Jerry Bowyer is mocking that mythical character named recessionista again:
Retail spending dropped very little last month, and it didn’t drop at all if you exclude autos. Meanwhile, consumer spending has consistently been up compared to the same time last year. The consumer will simply stop spending? Hasn’t happened.
Translation – if consumption of nondurable goods goes up, real GDP cannot fall. Never mind that consumption of durable goods fell last quarter. Never mind that both residential and non-residential investment fell last quarter. Never mind that some of what we consume is imported and that imports rose last quarter:
Oh, and gas prices will never, ever, ever reduce retail spending since gas is a component of retail spending. Chain stores own gas stations. More money spent on gas is not a subtraction from overall consumer spending, it’s a transfer from one retail department to another.
What a dumb statement! Gasoline price increases are attributable to higher prices for oil and not higher retail margins. And of course, Bowyer knows more about housing valuations than anyone:
Basing big-picture assumptions on Case-Shiller is a faulty approach, too.

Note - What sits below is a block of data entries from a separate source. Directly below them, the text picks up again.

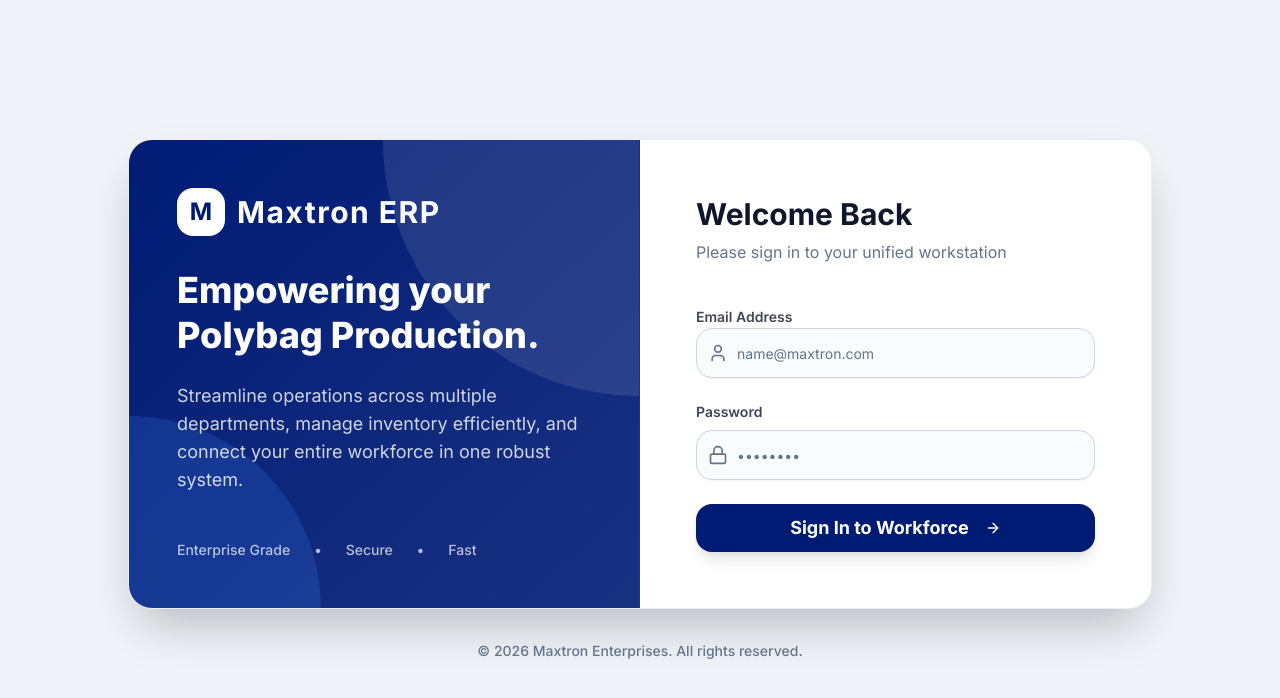
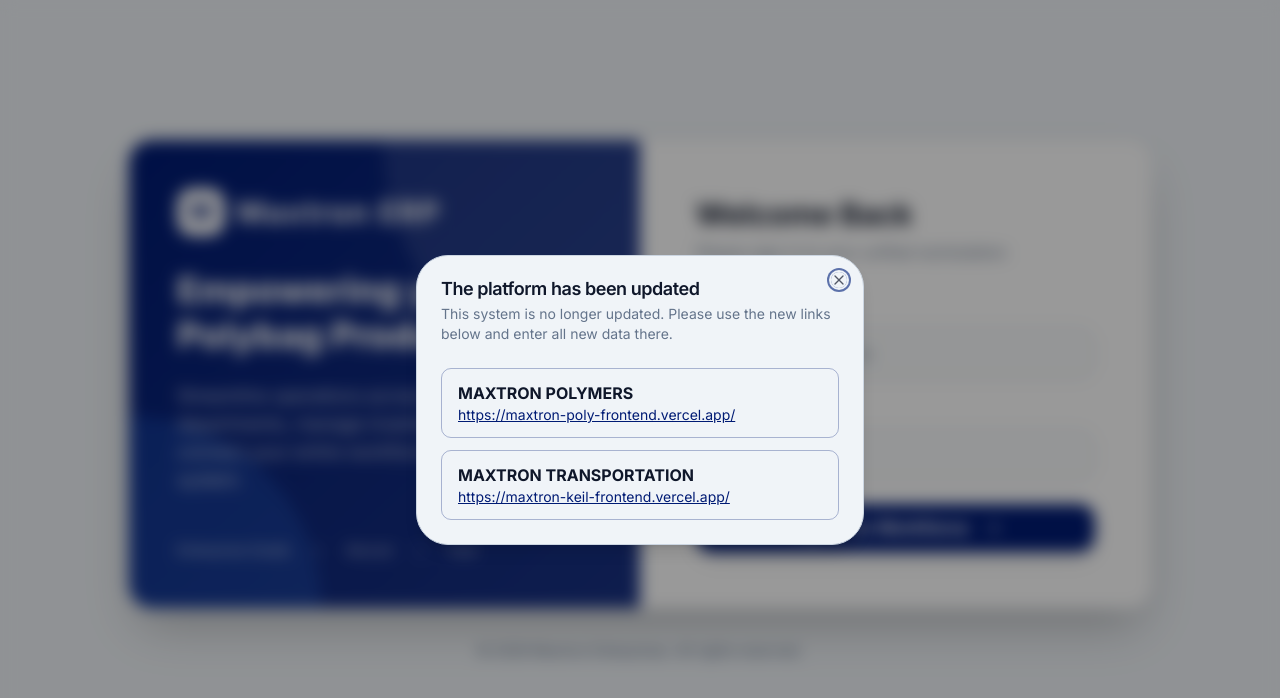
Before and after one commit to mailattfg-ops/maxtron-frontend, a Next.js app: page /login in a window 1280 px wide. Shown: the top 698 px of the page. Built offline with nearby package versions, Linux system fonts and the light colour scheme.

Commit message:
feat: add migration notice modal redirecting to new deployed platforms

```diff
--- a/src/app/layout.tsx
+++ b/src/app/layout.tsx
@@ -1,6 +1,7 @@
 import { Inter } from 'next/font/google';
 import './globals.css';
 import AppLayout from '@/components/AppLayout';
+import MovedNotice from '@/components/MovedNotice';
 import { TooltipProvider } from '@/components/ui/tooltip';
 
 const inter = Inter({ subsets: ['latin'] });
@@ -32,6 +33,7 @@ export default function RootLayout({
             <ToastProvider>
               <ConfirmProvider>
                 <AppLayout>{children}</AppLayout>
+                <MovedNotice />
               </ConfirmProvider>
             </ToastProvider>
           </TooltipProvider>
--- /dev/null
+++ b/src/components/MovedNotice.tsx
@@ -0,0 +1,39 @@
+'use client';
+
+import { useEffect, useState } from 'react';
+import { usePathname } from 'next/navigation';
+import { Dialog, DialogContent, DialogHeader, DialogTitle, DialogDescription } from '@/components/ui/dialog';
+
+const LINKS = [
+  { name: 'MAXTRON POLYMERS', url: 'https://maxtron-poly-frontend.vercel.app/' },
+  { name: 'MAXTRON TRANSPORTATION', url: 'https://maxtron-keil-frontend.vercel.app/' },
+];
+
+/** Shown on every page of this old system: work must move to the new platforms. */
+export default function MovedNotice() {
+  const pathname = usePathname();
+  const [open, setOpen] = useState(true);
+  useEffect(() => setOpen(true), [pathname]); // again on each page they open
+
+  return (
+    <Dialog open={open} onOpenChange={setOpen}>
+      <DialogContent className="sm:max-w-md">
+        <DialogHeader>
+          <DialogTitle>The platform has been updated</DialogTitle>
+          <DialogDescription>
+            This system is no longer updated. Please use the new links below and enter all new data there.
+          </DialogDescription>
+        </DialogHeader>
+        <div className="flex flex-col gap-3 pt-2">
+          {LINKS.map(l => (
+            <a key={l.url} href={l.url}
+              className="rounded-md border border-primary/30 px-4 py-3 hover:bg-primary/5 focus:outline-none focus:ring-2 focus:ring-primary">
+              <span className="block font-bold">{l.name}</span>
+              <span className="block text-sm text-primary underline break-all">{l.url}</span>
+            </a>
+          ))}
+        </div>
+      </DialogContent>
+    </Dialog>
+  );
+}
```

I know the National Review prides itself on being about as ill informed on economics as it gets but isn’t Bowyer a total embarrassment even from them?